Directions:
Below are the records. List every line holding the word "seconds".

Data provided:
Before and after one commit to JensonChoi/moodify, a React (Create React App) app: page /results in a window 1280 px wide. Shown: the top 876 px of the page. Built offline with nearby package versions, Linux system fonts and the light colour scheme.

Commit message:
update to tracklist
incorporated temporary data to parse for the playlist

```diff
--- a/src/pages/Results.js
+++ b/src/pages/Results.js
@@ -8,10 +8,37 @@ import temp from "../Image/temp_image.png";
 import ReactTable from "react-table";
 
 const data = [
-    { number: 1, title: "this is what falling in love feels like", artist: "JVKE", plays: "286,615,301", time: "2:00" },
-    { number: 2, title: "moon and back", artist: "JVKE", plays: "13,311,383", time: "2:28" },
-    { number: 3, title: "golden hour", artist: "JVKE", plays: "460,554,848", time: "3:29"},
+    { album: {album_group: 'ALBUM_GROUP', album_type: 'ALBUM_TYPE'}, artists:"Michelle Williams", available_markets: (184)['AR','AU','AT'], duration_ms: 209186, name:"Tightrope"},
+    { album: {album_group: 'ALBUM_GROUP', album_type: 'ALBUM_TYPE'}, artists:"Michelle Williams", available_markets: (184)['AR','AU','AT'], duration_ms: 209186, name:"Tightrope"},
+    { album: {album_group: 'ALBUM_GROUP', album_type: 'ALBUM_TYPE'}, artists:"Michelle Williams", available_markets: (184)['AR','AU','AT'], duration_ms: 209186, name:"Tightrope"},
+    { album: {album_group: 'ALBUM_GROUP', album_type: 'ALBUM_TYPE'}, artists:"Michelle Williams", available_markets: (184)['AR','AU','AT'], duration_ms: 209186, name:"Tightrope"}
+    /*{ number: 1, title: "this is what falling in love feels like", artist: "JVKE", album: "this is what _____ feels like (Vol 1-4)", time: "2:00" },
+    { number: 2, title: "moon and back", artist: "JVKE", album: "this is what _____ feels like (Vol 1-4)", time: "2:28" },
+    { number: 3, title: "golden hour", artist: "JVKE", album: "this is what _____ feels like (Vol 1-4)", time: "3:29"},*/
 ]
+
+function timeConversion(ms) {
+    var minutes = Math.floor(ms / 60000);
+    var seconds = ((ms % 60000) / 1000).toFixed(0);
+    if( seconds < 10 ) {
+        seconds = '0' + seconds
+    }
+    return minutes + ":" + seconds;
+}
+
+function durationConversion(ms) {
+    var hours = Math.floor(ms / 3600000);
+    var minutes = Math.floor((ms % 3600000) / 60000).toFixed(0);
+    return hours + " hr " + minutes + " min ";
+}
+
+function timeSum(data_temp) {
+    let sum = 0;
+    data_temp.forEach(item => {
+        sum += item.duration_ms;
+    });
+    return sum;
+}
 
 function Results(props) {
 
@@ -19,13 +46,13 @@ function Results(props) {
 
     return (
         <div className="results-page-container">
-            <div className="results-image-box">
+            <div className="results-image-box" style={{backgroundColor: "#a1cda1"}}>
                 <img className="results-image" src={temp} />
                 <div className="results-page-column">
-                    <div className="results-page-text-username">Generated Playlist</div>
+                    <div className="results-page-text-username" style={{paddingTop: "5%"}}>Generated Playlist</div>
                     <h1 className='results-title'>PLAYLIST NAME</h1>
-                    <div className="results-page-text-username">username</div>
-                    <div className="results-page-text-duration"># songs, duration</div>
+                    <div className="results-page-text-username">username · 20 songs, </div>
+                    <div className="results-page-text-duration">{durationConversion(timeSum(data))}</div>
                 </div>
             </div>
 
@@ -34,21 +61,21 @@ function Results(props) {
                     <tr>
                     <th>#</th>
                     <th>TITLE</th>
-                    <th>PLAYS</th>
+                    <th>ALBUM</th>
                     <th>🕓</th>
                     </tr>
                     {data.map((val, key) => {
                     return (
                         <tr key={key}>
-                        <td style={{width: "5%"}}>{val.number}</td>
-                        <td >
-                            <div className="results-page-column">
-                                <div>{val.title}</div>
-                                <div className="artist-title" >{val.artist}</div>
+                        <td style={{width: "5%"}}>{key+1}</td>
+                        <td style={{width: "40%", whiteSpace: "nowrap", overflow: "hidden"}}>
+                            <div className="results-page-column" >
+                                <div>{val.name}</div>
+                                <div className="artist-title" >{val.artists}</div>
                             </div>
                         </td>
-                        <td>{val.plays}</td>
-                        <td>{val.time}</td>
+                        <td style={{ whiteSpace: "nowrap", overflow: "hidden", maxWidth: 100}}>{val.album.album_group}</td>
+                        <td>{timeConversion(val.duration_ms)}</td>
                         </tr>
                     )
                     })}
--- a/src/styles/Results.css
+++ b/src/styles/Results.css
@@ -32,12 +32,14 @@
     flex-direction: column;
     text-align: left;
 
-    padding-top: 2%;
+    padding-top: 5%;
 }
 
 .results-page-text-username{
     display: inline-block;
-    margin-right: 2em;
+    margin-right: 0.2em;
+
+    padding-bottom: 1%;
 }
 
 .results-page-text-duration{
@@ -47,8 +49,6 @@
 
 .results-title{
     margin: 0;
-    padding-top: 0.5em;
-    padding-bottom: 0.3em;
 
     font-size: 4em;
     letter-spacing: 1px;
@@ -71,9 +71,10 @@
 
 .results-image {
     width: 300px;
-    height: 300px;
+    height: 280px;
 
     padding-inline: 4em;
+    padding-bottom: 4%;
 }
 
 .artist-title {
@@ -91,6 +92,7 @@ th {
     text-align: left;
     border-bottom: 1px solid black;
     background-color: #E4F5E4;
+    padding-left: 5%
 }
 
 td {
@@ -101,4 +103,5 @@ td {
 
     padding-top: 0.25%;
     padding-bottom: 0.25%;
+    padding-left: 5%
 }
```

Answer box:
+    var seconds = ((ms % 60000) / 1000).toFixed(0);
+    if( seconds < 10 ) {
+        seconds = '0' + seconds
+    return minutes + ":" + seconds;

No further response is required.